The workforce rating supports the growing concern among Connecticut businesses--particularly manufacturers--about the state's shrinking pool of qualified job applicants.
Over the last 12 months, the state has pursued a number of initiatives aimed at addressing long-term workforce development and training issues, including financial incentives. Nonetheless, this remains an area that requires continued focus and resources.
The state's economy ranked 40th among all states, a modest improvement from 2011, when it was 44th. Wyoming's economy ranked first, followed by North Dakota, Iowa, Alaska, and Texas.
The cost of doing business
As for the cost of doing business? Connecticut was rated the fifth worst state, ahead of only New York, California, Massachusetts, and Hawaii. Kentucky led this category, followed by Arkansas, South Dakota, Oklahoma, and Iowa.

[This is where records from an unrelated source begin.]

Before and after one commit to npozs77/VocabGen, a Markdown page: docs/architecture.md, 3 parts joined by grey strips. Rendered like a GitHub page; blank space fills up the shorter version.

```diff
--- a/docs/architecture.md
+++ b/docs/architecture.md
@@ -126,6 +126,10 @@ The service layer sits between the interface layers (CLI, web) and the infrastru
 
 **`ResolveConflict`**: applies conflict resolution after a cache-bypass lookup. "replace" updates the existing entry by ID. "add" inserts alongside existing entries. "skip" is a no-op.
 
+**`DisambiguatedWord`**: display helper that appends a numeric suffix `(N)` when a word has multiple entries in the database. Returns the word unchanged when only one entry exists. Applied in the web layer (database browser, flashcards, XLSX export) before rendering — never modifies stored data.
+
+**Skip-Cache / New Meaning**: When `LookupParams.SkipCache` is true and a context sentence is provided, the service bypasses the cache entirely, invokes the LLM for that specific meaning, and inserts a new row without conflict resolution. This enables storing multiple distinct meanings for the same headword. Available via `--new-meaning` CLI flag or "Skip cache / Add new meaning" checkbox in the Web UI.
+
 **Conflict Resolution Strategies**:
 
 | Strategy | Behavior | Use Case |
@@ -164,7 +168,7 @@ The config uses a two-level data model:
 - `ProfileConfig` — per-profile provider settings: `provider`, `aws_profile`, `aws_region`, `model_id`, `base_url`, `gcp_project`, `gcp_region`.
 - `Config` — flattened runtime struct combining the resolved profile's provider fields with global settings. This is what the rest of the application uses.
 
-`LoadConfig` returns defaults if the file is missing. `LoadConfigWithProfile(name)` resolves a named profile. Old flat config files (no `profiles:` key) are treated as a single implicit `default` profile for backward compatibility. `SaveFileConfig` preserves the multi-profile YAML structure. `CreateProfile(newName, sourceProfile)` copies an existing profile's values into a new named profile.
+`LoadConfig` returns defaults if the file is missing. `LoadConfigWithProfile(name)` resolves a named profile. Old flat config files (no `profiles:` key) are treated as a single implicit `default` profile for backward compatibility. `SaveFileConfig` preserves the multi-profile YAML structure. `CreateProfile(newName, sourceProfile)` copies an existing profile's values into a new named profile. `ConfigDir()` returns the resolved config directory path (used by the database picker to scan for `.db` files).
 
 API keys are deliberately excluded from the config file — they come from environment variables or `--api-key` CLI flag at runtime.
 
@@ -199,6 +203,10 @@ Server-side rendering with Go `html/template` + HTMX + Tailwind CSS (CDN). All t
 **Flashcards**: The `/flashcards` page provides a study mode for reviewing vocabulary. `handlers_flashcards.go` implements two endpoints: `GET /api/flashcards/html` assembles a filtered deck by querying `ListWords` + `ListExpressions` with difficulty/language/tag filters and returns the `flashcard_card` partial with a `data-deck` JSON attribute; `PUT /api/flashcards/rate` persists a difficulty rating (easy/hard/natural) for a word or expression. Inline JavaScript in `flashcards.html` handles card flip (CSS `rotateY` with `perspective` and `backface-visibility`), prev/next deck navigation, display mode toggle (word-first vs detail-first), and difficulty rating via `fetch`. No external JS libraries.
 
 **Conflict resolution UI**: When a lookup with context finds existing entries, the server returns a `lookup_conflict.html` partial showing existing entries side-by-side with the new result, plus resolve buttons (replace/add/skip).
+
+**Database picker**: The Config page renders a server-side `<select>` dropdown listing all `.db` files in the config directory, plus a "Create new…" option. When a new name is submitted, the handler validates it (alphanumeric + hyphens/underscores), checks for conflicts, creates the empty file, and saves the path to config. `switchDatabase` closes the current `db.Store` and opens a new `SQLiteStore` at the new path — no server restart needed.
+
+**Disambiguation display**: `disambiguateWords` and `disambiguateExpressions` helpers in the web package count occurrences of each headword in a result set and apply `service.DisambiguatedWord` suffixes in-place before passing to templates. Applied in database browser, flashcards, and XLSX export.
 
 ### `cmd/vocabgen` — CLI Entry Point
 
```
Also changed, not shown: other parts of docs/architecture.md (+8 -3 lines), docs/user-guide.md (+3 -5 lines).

Among the other categories considered in the CNBC report, Connecticut:
- Fell one place to 12th for quality of life (First? New Hampshire);
- Tied for 43rd with Maryland for infrastructure and transportation (Texas);
- Ranked 18th for technology and innovation (New York);
- Climbed one spot to second for K-12 and higher education (New York, again);
- Jumped seven spots to 33rd for business friendliness (South Dakota)
- Finished in a tie for 15th with Minnesota for access to capital (California);
- Rated 48th for cost of living, ahead of only Alaska and Hawaii (Oklahoma)
The CNBC report rated North Dakota, Wyoming, and Idaho as the most improved states for doing business. North Dakota climbed eight spots to number five, while Wyoming improved to 10 from 21 and Idaho jumped from 31 to 13.
North Dakota's improvement was fueled by strong performances in a number of categories, including economy, business friendliness, quality of life, workforce, and infrastructure and transportation.
CNBC rated Massachusetts the biggest loser, with the state falling to 28th overall from sixth in 2011. Pennsylvania fell from 12th to 30th this year after being the most improved state last year.